Task instructions -> What lines of the data below include the word "renegade"? Report them by copying each.

Material for this task ->
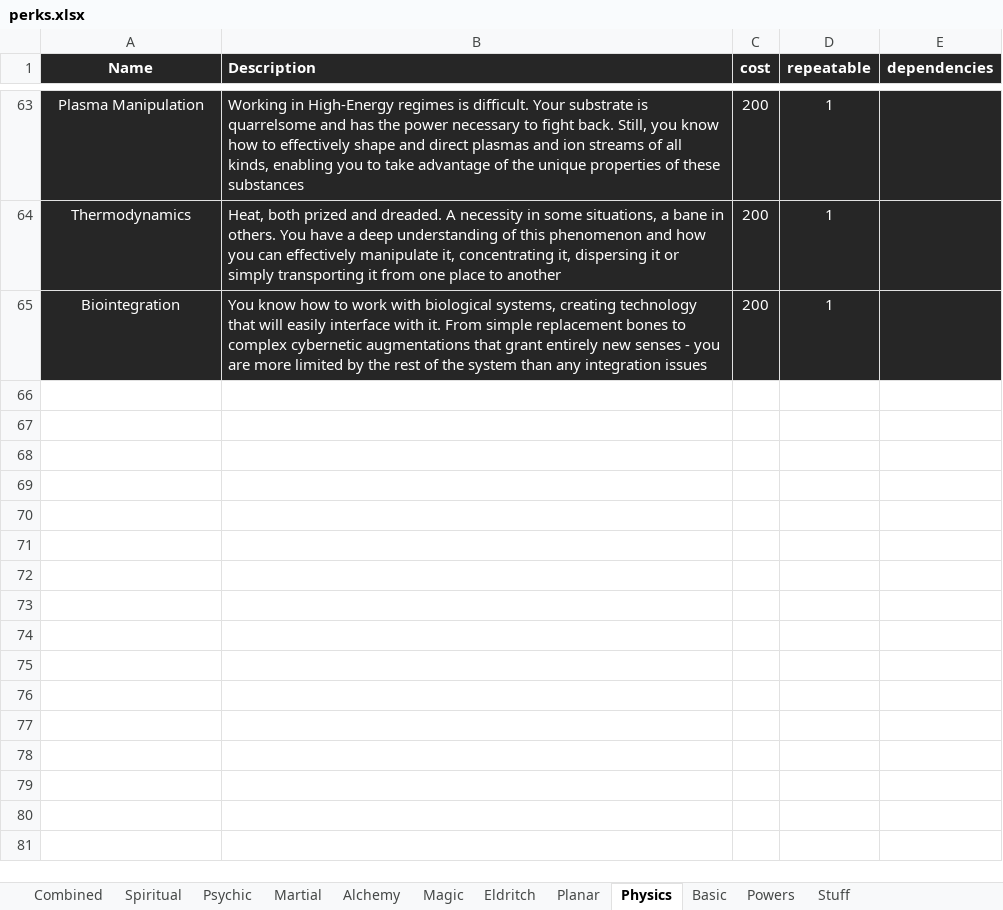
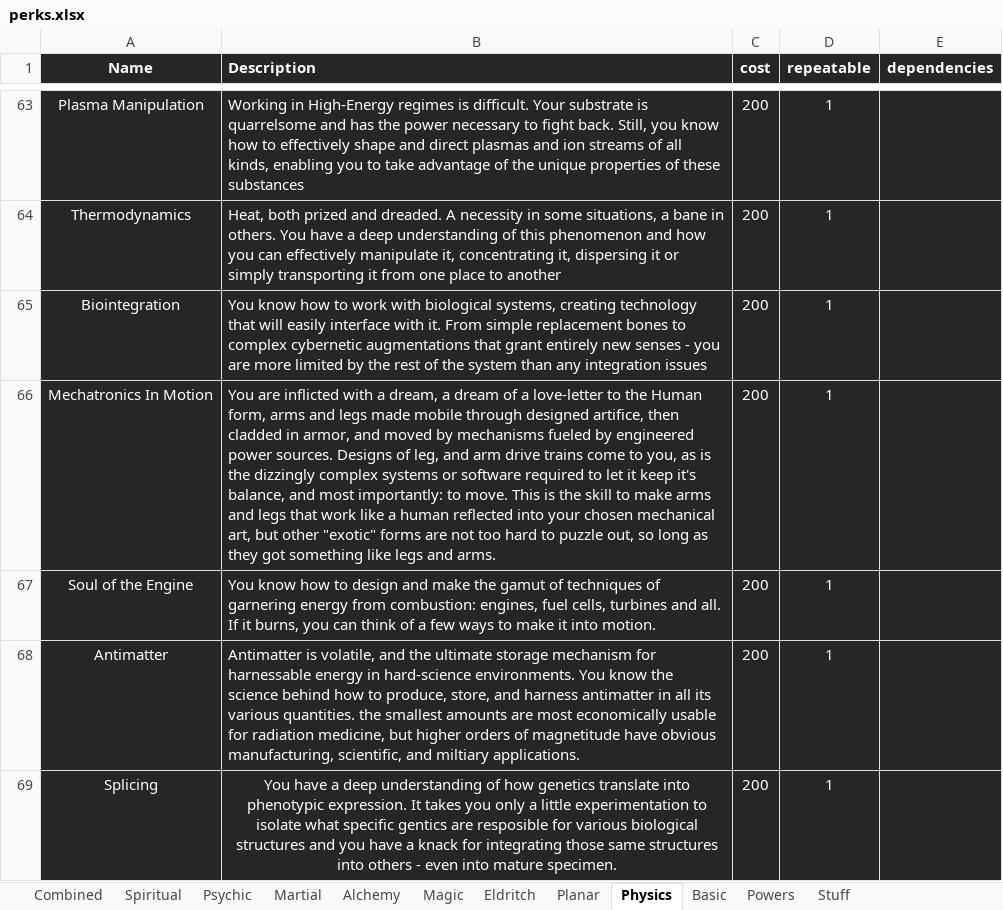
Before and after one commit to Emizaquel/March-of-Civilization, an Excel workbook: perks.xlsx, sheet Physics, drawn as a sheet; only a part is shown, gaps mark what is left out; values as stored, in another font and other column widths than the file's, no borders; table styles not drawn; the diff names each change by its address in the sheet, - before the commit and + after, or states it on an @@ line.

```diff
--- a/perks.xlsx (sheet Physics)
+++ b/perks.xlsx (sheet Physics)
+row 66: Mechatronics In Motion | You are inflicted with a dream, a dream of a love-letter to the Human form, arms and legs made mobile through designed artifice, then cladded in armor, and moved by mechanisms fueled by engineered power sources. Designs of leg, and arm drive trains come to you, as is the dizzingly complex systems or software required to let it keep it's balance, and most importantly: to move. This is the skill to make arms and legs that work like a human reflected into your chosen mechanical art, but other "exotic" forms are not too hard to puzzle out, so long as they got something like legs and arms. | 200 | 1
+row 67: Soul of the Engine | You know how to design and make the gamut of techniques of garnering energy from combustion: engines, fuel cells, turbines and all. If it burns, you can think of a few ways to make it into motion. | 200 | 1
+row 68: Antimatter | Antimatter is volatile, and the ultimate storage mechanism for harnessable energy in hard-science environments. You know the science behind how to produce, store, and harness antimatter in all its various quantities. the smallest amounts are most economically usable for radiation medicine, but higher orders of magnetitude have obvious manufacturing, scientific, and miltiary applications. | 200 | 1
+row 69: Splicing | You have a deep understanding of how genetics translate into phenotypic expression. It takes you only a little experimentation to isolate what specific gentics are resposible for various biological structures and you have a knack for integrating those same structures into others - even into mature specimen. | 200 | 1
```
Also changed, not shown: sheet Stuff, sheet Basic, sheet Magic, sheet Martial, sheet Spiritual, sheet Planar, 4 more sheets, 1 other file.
* * *
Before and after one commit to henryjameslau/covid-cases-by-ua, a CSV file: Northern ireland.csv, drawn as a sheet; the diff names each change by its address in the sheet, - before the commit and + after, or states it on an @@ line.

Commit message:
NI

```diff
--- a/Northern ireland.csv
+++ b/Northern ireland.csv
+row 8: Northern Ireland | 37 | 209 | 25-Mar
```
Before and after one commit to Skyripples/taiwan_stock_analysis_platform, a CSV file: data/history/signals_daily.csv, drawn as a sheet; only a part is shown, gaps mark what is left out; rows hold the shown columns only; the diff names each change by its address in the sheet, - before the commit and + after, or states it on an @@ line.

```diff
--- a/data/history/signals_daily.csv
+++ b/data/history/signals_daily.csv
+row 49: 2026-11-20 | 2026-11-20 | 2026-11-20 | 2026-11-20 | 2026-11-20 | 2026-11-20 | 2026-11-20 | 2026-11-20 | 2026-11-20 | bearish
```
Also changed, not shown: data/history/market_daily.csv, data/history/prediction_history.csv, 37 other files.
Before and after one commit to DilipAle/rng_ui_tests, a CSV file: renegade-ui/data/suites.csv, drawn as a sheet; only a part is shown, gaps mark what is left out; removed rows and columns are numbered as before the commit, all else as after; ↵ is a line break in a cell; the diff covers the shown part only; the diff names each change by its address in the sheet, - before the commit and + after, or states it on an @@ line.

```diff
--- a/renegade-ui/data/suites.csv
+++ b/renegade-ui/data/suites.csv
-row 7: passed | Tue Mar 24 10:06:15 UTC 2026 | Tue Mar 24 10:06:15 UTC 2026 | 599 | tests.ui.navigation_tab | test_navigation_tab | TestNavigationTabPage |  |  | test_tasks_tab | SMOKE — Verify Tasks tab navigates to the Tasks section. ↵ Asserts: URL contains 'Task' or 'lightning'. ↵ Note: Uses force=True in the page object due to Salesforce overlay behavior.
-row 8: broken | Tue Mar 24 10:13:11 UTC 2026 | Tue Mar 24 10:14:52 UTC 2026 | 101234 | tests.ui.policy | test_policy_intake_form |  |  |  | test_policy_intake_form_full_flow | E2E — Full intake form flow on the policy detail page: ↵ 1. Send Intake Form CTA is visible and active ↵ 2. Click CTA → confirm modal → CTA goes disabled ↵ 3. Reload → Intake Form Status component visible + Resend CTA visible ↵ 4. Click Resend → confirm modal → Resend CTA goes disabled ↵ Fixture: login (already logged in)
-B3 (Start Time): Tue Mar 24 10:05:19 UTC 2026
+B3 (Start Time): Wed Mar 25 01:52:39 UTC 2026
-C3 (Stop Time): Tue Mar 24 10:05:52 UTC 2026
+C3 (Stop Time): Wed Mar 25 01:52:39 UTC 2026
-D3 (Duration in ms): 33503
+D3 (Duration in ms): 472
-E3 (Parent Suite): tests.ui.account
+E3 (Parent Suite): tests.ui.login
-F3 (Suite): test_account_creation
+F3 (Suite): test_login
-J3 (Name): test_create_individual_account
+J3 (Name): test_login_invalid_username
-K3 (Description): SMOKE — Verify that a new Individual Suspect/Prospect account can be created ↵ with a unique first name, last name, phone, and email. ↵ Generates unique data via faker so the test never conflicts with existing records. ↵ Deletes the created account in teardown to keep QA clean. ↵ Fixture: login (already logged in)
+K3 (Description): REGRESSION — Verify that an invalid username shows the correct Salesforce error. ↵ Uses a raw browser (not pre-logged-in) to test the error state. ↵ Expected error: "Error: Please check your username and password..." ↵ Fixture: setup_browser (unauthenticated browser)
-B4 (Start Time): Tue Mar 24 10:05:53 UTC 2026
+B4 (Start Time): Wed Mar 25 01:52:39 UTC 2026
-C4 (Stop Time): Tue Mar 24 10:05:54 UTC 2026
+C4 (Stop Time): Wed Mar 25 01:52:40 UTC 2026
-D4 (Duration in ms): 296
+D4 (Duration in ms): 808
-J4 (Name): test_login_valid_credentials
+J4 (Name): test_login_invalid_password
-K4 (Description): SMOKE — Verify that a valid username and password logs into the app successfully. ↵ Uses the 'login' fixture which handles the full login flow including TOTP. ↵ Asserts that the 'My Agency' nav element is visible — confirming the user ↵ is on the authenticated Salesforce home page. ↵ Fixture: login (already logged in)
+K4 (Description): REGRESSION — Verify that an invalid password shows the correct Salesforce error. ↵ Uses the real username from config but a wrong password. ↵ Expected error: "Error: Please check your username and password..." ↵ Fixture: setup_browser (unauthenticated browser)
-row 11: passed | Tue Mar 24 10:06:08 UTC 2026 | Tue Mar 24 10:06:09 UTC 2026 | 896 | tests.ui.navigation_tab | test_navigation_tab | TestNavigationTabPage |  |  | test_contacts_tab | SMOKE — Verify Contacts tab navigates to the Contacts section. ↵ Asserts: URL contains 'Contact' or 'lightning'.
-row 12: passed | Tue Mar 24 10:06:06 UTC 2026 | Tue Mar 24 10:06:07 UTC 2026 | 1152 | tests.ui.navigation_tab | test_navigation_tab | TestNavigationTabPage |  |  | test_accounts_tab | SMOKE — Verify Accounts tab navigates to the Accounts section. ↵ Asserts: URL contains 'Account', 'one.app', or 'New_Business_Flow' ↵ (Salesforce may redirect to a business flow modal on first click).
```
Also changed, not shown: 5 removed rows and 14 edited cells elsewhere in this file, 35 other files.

Answer section ->
Before and after one commit to DilipAle/rng_ui_tests, a CSV file: renegade-ui/data/suites.csv, drawn as a sheet; only a part is shown, gaps mark what is left out; removed rows and columns are numbered as before the commit, all else as after; ↵ is a line break in a cell; the diff covers the shown part only; the diff names each change by its address in the sheet, - before the commit and + after, or states it on an @@ line.
--- a/renegade-ui/data/suites.csv
+++ b/renegade-ui/data/suites.csv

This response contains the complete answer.